Derek Erdman recently celebrated his 34th birthday, and has only been selling paintings since he was 27, but has managed to become one of the most likable artists in Chicago in the past decade. Over the course of his life he’s made more than 2,100 paintings, and sold more than 2,000 of them. In the year 2007 alone, Erdman made and sold 700 paintings, the average price for which is a modest $50, especially considering the already unrelenting demand for and ever-growing popularity of his work. Erdman often throws exuberant art parties at his Bucktown house, to which he refers in his invitations as the “Erdman Art Hut” (Erdmansion is more like it), though he claims to try to stay “as far away from the art scene as possible.” Problem is, the scene won’t stay away from him. “Down-to-Earth” is a cliché, yes, but what else do you say about the guy with whom everyone wants to get down?
Last year, Erdman showed work in Seattle, LA, New York, Cleveland, Austin, San Francisco and Chapel Hill, as well as in Chicago. Through April 2008, Erdman is already booked for two shows each in New York City and Seattle, and one in Portland. Because of his recent national success and exposure, Erdman has announced plans to increase prices (averaging $100 per painting) so that he might be able to focus more on quality, less on quantity. “I want to make less paintings…I want to make more, better paintings,” Erdman says, casually, colloquially, cordially (characteristically). Moreover, the Cleveland, Ohio native (and eleven-year Chicago resident) has expressed an interest in continuing to explore new materials and forms apart from his traditional wood and canvas squares—such as framed windows and life-size scenes in which the heads of characters are cut-out holes to allow for the viewer to enter into the painting (such as at carnivals and fairs). Other recent inspirations include Michael Jackson, Washington, D.C. Belway Snipers, Lee Boyd Malvo and John Alan Mohammed. (Angeline Gragasin)

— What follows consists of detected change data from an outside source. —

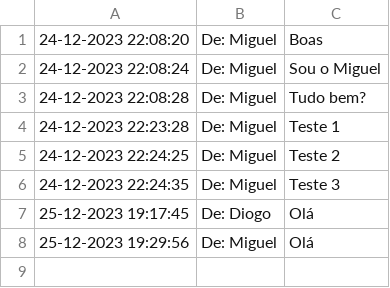
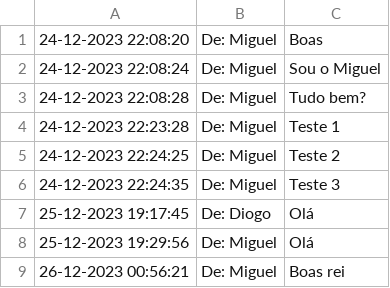
Before and after one commit to TPsLEI/TP_SO, a CSV file: projeto/src/main/java/com/grupo_a/projeto/files/dados.csv, drawn as a sheet.

```diff
--- a/projeto/src/main/java/com/grupo_a/projeto/files/dados.csv
+++ b/projeto/src/main/java/com/grupo_a/projeto/files/dados.csv
@@ -8 +8,2 @@
 25-12-2023 19:29:56 , De: Miguel , "Olá"
+26-12-2023 00:56:21 , De: Miguel , "Boas rei"
```
Also changed, not shown: projeto/src/main/java/com/grupo_a/projeto/files/logs.csv, 2 other files.
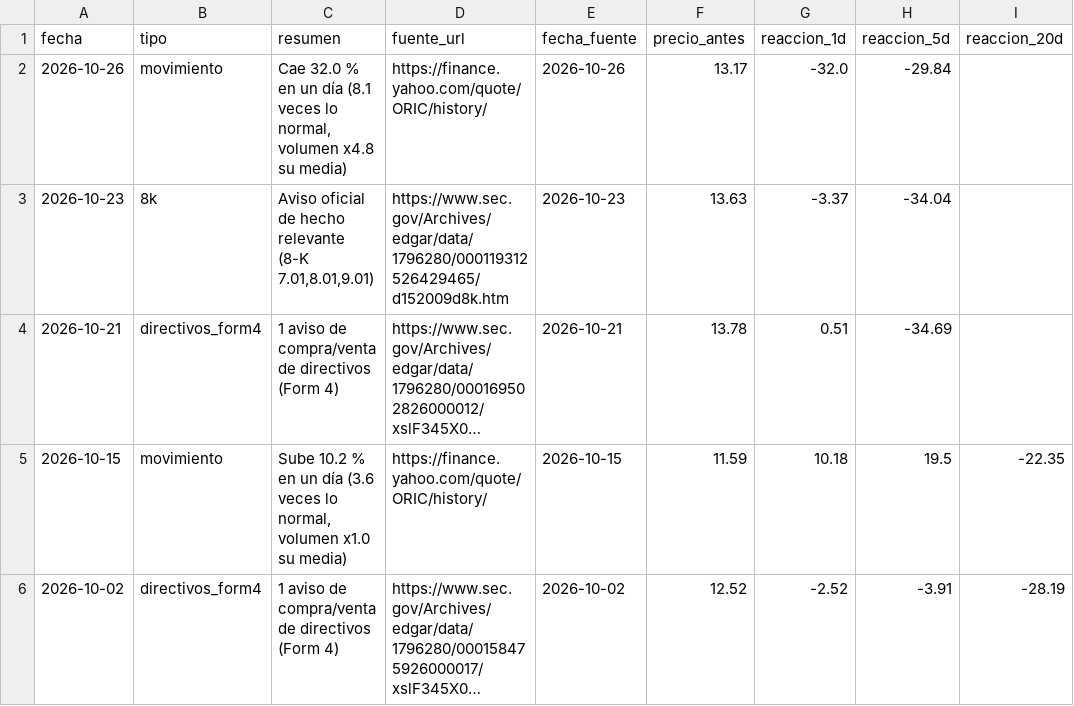
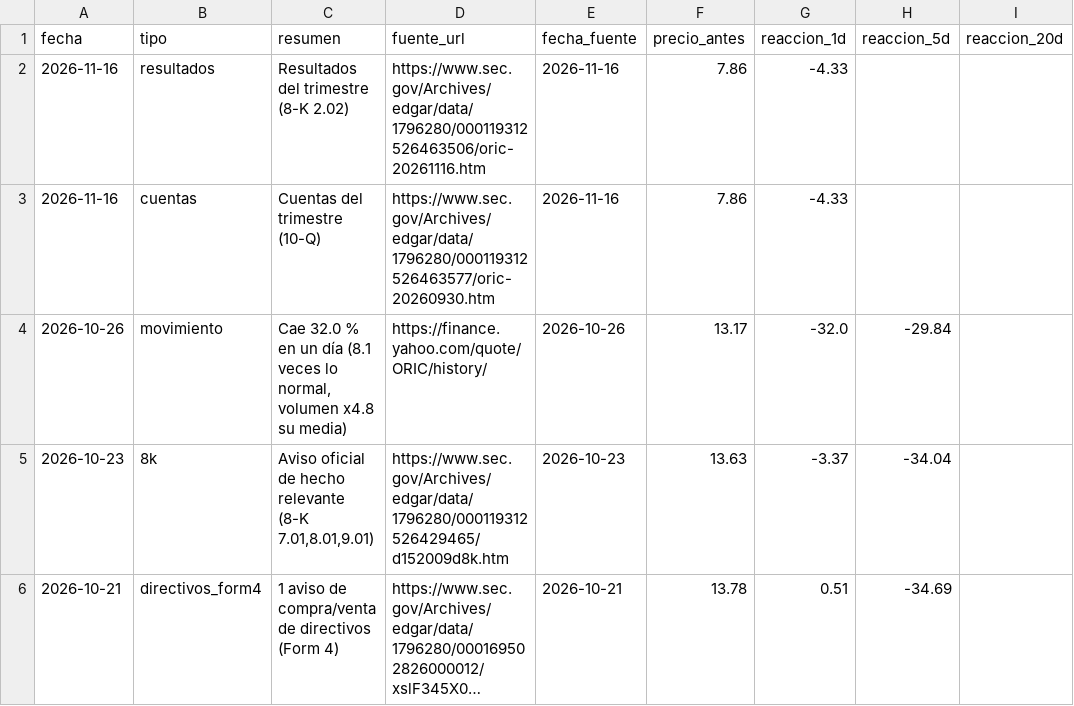
Before and after one commit to Rubenmanga/trading-lab, a CSV file: investigacion/expedientes/ORIC/eventos.csv, drawn as a sheet; only a part is shown; the shorter side is filled out with more unchanged rows; long unchanged cells end in ….

```diff
--- a/investigacion/expedientes/ORIC/eventos.csv
+++ b/investigacion/expedientes/ORIC/eventos.csv
@@ -1,2 +1,4 @@
 fecha,tipo,resumen,fuente_url,fecha_fuente,precio_antes,reaccion_1d,reaccion_5d,reaccion_20d
+2026-11-16,resultados,Resultados del trimestre (8-K 2.02),https://www.sec.gov/Archives/edgar/data/1796280/000119312526463506/oric-20261116.htm,2026-11-16,7.86,-4.33,,
+2026-11-16,cuentas,Cuentas del trimestre (10-Q),https://www.sec.gov/Archives/edgar/data/1796280/000119312526463577/oric-20260930.htm,2026-11-16,7.86,-4.33,,
 2026-10-26,movimiento,"Cae 32.0 % en un día (8.1 veces lo normal, volumen x4.8 su media)",https://finance.yahoo.com/quote/ORIC/history/,2026-10-26,13.17,-32.0,-29.84,
```
Also changed, not shown: investigacion/expedientes/PGY/eventos.csv, investigacion/expedientes/RCAT/eventos.csv, 2 other files.
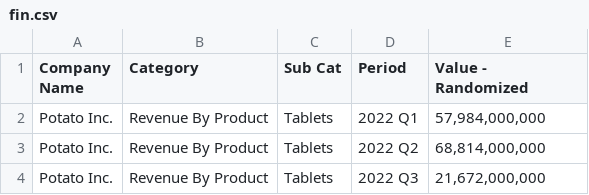
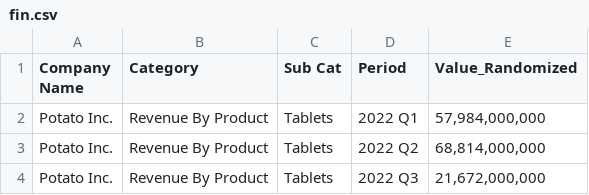
Before and after one commit to sbkowshik/finance_analysis, a CSV file: fin.csv, drawn as a sheet; only a part is shown.

Commit message:
Update fin.csv

```diff
--- a/fin.csv
+++ b/fin.csv
@@ -1,2 +1,2 @@
-Company Name,Category,Sub Cat,Period, Value - Randomized
+Company Name,Category,Sub Cat,Period,Value_Randomized
 Potato Inc.,Revenue By Product,Tablets,2022 Q1,"57,984,000,000"
```
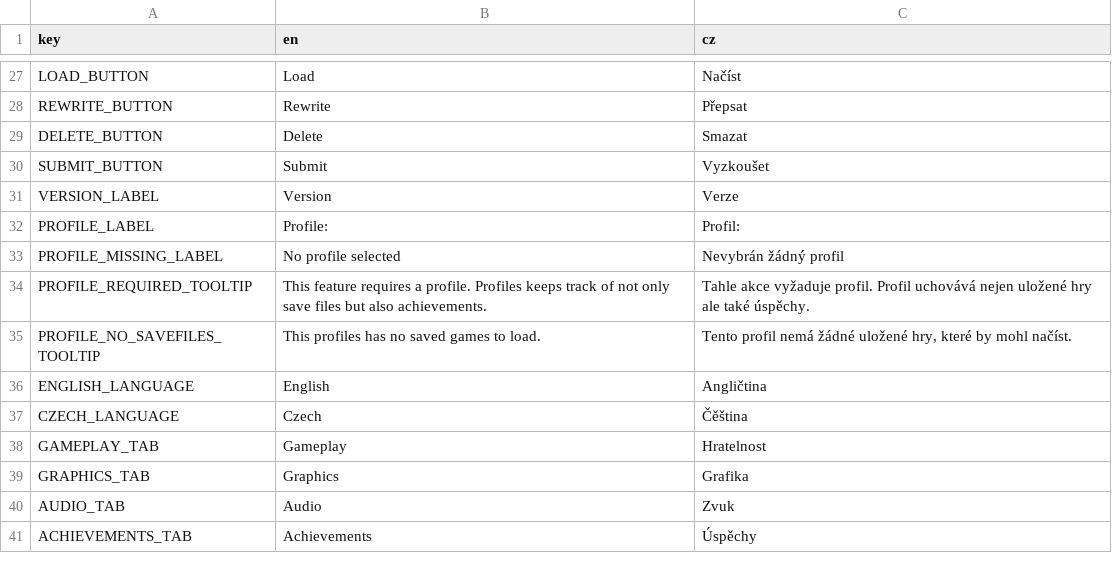
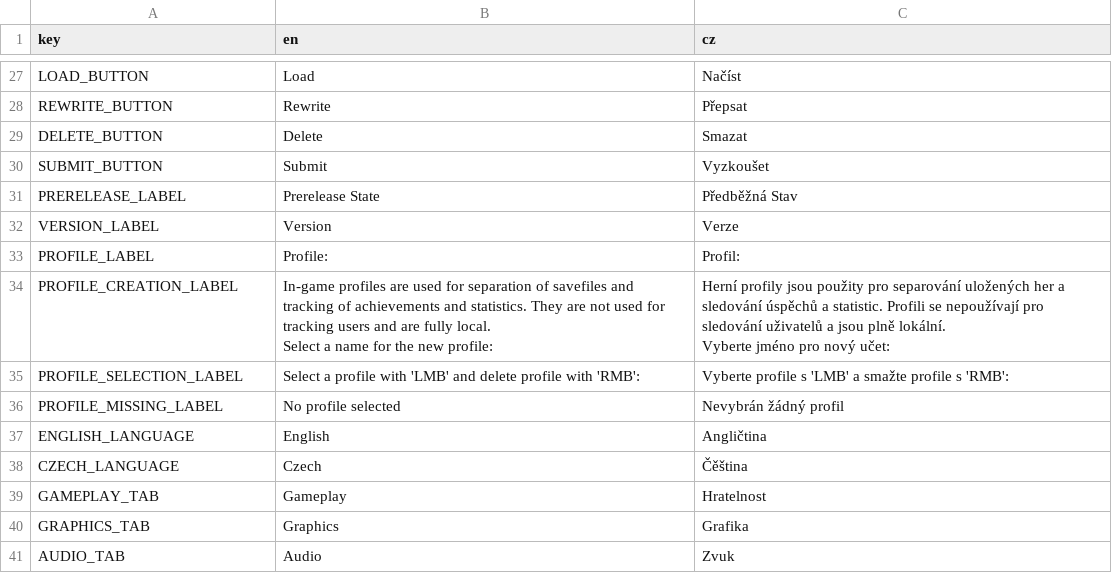
Before and after one commit to AlfieLeFluffy/bc_project, a CSV file: bc_project/translation/main.csv, drawn as a sheet; only a part is shown, gaps mark what is left out; the shorter side is filled out with more unchanged rows.

Commit message:
Subdivided translation files
New translation files for errors and hints separate from main translation file

```diff
--- a/bc_project/translation/main.csv
+++ b/bc_project/translation/main.csv
@@ -48,7 +48,12 @@ DELETE_BUTTON,Delete,Smazat
 SUBMIT_BUTTON,Submit,Vyzkoušet
+PRERELEASE_LABEL,Prerelease State,Předběžná Stav
 VERSION_LABEL,Version,Verze
 PROFILE_LABEL,Profile:,Profil:
+PROFILE_CREATION_LABEL,"In-game profiles are used for separation of savefiles and tracking of achievements and statistics. They are not used for tracking users and are fully local.
+
+Select a name for the new profile:","Herní profily jsou použity pro separování uložených her a sledování úspěchů a statistic. Profili se nepoužívají pro sledování uživatelů a jsou plně lokální.
+
+Vyberte jméno pro nový učet:"
+PROFILE_SELECTION_LABEL,"Select a profile with 'LMB' and delete profile with 'RMB':","Vyberte profile s 'LMB' a smažte profile s 'RMB':"
 PROFILE_MISSING_LABEL,No profile selected,Nevybrán žádný profil
-PROFILE_REQUIRED_TOOLTIP,This feature requires a profile. Profiles keeps track of not only save files but also achievements.,Tahle akce vyžaduje profil. Profil uchovává nejen uložené hry ale také úspěchy.
-PROFILE_NO_SAVEFILES_TOOLTIP,This profiles has no saved games to load.,"Tento profil nemá žádné uložené hry, které by mohl načíst."
 ENGLISH_LANGUAGE,English,Angličtina
```
Also changed, not shown: 5 other files.
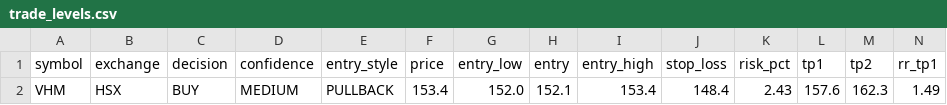
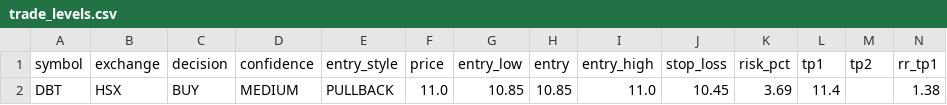
Before and after one commit to vn99instrumental-web/vnstock-cron-v2.0, a CSV file: output/trade_levels.csv, drawn as a sheet; only a part is shown; removed rows and columns are numbered as before the commit, all else as after; rows hold the shown columns only; the diff names each change by its address in the sheet, - before the commit and + after, or states it on an @@ line.

```diff
--- a/output/trade_levels.csv
+++ b/output/trade_levels.csv
-row 2: VHM | HSX | BUY | MEDIUM | PULLBACK | 153.4 | 152.0 | 152.1 | 153.4 | 148.4 | 2.43 | 157.6 | 162.3 | 1.49
+row 2: DBT | HSX | BUY | MEDIUM | PULLBACK | 11.0 | 10.85 | 10.85 | 11.0 | 10.45 | 3.69 | 11.4 |  | 1.38
```
Also changed, not shown: output/deep.csv, output/ranking.csv, 10 other files.
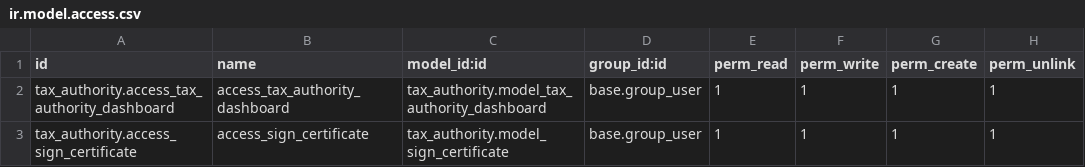
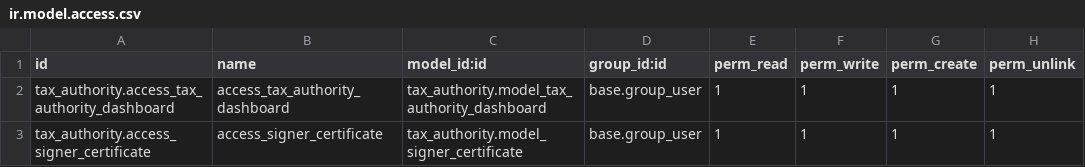
Before and after one commit to mestizosdev/learning_odoo, a CSV file: chapter_i/tax_authority/security/ir.model.access.csv, drawn as a sheet.

Commit message:
[FIX] Rename model

```diff
--- a/chapter_i/tax_authority/security/ir.model.access.csv
+++ b/chapter_i/tax_authority/security/ir.model.access.csv
@@ -2,2 +2,2 @@ id,name,model_id:id,group_id:id,perm_read,perm_write,perm_create,perm_unlink
 tax_authority.access_tax_authority_dashboard,access_tax_authority_dashboard,tax_authority.model_tax_authority_dashboard,base.group_user,1,1,1,1
-tax_authority.access_sign_certificate,access_sign_certificate,tax_authority.model_sign_certificate,base.group_user,1,1,1,1
+tax_authority.access_signer_certificate,access_signer_certificate,tax_authority.model_signer_certificate,base.group_user,1,1,1,1
```
Also changed, not shown: 6 other files.
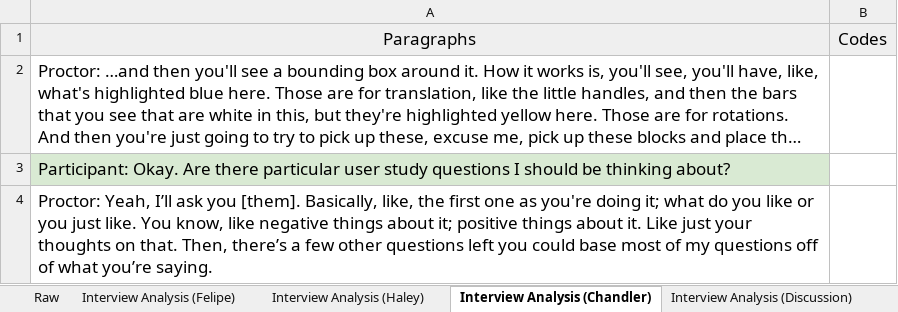
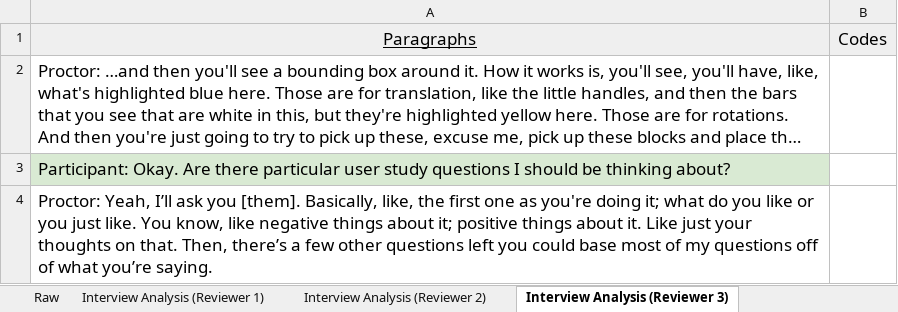
Before and after one commit to fronchetti/THRI-2024, an Excel workbook: data/experts/qualitative_analysis_data/first_round/Patrick.xlsx, sheet Interview Analysis (Reviewer 3), drawn as a sheet; only a part is shown; long unchanged cells end in …; values as stored, in another font and other column widths than the file's, no borders; charts and pictures not drawn; the diff names each change by its address in the sheet, - before the commit and + after, or states it on an @@ line.

Commit message:
Updates on anonymization of reviewers.

```diff
--- a/data/experts/qualitative_analysis_data/first_round/Patrick.xlsx (sheet Interview Analysis (Reviewer 3))
+++ b/data/experts/qualitative_analysis_data/first_round/Patrick.xlsx (sheet Interview Analysis (Reviewer 3))
-sheet tab: Interview Analysis (Felipe)
+sheet tab: Interview Analysis (Reviewer 1)
-sheet tab: Interview Analysis (Haley)
+sheet tab: Interview Analysis (Reviewer 2)
-sheet tab: Interview Analysis (Chandler)
+sheet tab: Interview Analysis (Reviewer 3)
-A1 underline: off
+A1 underline: on
```
Also changed, not shown: sheet Interview Analysis (Discussion), charts or pictures, data/experts/qualitative_analysis_data/first_round/Jason.xlsx, data/experts/qualitative_analysis_data/first_round/Leonard.xlsx, 19 other files.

Derek Erdman’s next show, “Hey! Michael Jackson!” will take place on Thursday, January 24, at The Erdman Art Hut, 2068 North Leavitt, (773)278-2434.